HOW TO COMPLETE THIS TASK:
Please look for the string "weight" below and report every line in which it occurs.

User interface change data:

▬▬▬▬▬▬▬▬▬▬

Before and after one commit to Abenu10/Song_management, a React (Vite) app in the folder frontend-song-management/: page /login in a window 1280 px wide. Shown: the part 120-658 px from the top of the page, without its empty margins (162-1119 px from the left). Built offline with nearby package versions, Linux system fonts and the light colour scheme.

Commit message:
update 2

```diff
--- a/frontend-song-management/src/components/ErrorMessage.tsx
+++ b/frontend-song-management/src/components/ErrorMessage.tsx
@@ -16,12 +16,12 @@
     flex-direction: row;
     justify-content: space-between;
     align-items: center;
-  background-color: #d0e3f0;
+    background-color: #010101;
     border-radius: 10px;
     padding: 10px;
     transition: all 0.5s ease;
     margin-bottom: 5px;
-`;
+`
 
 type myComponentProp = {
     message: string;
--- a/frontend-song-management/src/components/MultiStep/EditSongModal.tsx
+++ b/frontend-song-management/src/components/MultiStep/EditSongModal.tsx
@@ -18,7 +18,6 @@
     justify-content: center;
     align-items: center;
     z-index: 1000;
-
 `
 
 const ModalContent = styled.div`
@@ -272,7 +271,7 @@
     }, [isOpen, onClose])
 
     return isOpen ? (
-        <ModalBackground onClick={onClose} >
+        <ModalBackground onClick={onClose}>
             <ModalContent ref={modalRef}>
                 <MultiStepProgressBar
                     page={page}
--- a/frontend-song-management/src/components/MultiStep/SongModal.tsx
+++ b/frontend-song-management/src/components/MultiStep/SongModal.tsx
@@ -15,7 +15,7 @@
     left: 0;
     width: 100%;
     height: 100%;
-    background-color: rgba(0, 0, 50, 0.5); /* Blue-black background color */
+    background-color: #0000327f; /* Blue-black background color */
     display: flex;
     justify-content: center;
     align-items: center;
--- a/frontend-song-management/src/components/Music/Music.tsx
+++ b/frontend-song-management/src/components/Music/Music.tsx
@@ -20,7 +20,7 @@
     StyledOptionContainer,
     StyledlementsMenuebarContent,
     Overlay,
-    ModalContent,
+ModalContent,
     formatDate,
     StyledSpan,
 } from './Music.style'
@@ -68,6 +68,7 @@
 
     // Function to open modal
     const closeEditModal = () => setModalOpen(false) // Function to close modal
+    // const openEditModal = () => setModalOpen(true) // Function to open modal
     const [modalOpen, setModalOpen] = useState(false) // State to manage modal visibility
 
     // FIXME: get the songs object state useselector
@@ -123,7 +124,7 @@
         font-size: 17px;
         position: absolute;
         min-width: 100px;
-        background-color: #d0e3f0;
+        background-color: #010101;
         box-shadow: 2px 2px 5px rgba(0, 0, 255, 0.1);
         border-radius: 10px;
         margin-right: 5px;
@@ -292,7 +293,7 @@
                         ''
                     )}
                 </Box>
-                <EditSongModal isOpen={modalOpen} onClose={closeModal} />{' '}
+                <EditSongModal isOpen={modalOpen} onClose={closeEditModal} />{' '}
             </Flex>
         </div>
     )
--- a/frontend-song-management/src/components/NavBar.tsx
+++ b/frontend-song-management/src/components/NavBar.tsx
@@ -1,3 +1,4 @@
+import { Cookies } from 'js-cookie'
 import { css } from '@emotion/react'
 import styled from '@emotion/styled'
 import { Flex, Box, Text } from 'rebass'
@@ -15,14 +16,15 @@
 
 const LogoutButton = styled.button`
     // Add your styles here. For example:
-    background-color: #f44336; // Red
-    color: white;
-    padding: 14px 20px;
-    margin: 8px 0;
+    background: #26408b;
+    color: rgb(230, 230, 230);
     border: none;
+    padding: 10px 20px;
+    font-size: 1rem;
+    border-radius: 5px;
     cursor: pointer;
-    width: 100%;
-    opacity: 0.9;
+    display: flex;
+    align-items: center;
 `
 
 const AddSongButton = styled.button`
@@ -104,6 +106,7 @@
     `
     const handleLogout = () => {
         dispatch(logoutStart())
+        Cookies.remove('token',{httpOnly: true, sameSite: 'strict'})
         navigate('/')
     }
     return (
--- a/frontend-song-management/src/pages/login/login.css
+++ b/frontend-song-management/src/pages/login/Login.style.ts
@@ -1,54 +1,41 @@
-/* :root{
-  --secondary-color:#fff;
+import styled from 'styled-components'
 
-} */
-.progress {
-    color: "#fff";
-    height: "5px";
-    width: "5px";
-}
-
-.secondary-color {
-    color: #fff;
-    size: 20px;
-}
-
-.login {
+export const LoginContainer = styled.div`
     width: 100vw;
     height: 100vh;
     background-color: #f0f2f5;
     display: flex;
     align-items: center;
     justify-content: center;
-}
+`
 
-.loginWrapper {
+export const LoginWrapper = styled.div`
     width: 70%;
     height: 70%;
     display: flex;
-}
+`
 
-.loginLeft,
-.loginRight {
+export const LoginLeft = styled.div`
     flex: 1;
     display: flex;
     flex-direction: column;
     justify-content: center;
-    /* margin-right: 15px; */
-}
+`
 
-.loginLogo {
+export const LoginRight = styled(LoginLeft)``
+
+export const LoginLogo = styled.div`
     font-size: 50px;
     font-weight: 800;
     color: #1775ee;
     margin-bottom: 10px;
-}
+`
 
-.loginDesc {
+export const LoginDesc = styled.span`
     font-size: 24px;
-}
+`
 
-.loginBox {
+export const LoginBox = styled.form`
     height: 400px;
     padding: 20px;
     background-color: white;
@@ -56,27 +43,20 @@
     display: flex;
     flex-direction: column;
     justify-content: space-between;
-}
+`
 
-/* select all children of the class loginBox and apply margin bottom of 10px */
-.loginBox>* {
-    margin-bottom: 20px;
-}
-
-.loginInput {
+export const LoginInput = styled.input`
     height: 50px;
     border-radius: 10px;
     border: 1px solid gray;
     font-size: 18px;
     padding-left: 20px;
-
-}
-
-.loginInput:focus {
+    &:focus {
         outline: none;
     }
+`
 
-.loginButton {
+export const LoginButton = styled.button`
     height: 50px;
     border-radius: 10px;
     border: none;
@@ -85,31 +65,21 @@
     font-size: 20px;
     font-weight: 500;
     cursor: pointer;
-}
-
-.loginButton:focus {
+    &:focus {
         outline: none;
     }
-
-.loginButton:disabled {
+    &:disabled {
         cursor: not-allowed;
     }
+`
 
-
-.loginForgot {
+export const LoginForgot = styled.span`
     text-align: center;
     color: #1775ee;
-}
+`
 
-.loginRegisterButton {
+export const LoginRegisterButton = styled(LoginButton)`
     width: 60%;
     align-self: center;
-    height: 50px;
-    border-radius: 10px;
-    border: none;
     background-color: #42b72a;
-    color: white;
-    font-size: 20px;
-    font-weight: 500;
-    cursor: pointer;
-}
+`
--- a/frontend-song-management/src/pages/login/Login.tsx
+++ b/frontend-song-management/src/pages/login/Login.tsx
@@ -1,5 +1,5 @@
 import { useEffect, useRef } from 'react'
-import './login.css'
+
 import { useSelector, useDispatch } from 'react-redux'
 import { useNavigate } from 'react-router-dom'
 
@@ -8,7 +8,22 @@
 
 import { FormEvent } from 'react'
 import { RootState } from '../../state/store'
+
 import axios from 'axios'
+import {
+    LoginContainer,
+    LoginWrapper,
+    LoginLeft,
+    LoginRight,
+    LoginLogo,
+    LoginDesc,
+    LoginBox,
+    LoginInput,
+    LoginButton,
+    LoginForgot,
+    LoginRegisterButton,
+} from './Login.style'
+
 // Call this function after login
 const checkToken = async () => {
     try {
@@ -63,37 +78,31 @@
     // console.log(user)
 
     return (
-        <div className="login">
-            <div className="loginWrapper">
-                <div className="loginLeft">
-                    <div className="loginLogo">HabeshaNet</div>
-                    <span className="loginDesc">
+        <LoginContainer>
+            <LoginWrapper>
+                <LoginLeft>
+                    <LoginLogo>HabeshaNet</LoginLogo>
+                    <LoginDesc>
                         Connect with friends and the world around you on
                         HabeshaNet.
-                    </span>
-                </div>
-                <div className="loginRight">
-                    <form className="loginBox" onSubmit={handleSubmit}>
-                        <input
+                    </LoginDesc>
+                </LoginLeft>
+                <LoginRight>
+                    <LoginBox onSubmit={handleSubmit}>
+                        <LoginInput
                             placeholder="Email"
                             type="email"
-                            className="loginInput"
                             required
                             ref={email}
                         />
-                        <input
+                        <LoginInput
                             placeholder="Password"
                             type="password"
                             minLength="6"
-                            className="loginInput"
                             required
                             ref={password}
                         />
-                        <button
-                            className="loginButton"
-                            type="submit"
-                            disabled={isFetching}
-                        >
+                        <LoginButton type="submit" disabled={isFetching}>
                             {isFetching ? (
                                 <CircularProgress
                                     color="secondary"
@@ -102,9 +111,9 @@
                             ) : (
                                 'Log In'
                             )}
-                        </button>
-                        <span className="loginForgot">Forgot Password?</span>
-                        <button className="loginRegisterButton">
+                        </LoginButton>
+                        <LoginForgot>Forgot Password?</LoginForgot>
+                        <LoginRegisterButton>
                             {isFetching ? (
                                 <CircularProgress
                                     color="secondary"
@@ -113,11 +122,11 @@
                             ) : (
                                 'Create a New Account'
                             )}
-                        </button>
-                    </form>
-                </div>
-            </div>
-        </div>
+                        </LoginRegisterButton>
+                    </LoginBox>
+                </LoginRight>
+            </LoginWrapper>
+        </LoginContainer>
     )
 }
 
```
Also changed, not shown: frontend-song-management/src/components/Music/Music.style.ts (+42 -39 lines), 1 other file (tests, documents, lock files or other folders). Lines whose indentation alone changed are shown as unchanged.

▬▬▬▬▬▬▬▬▬▬

OUTPUT OF THE EXERCISE:
     font-weight: 800;
     font-weight: 500;
-    font-weight: 500;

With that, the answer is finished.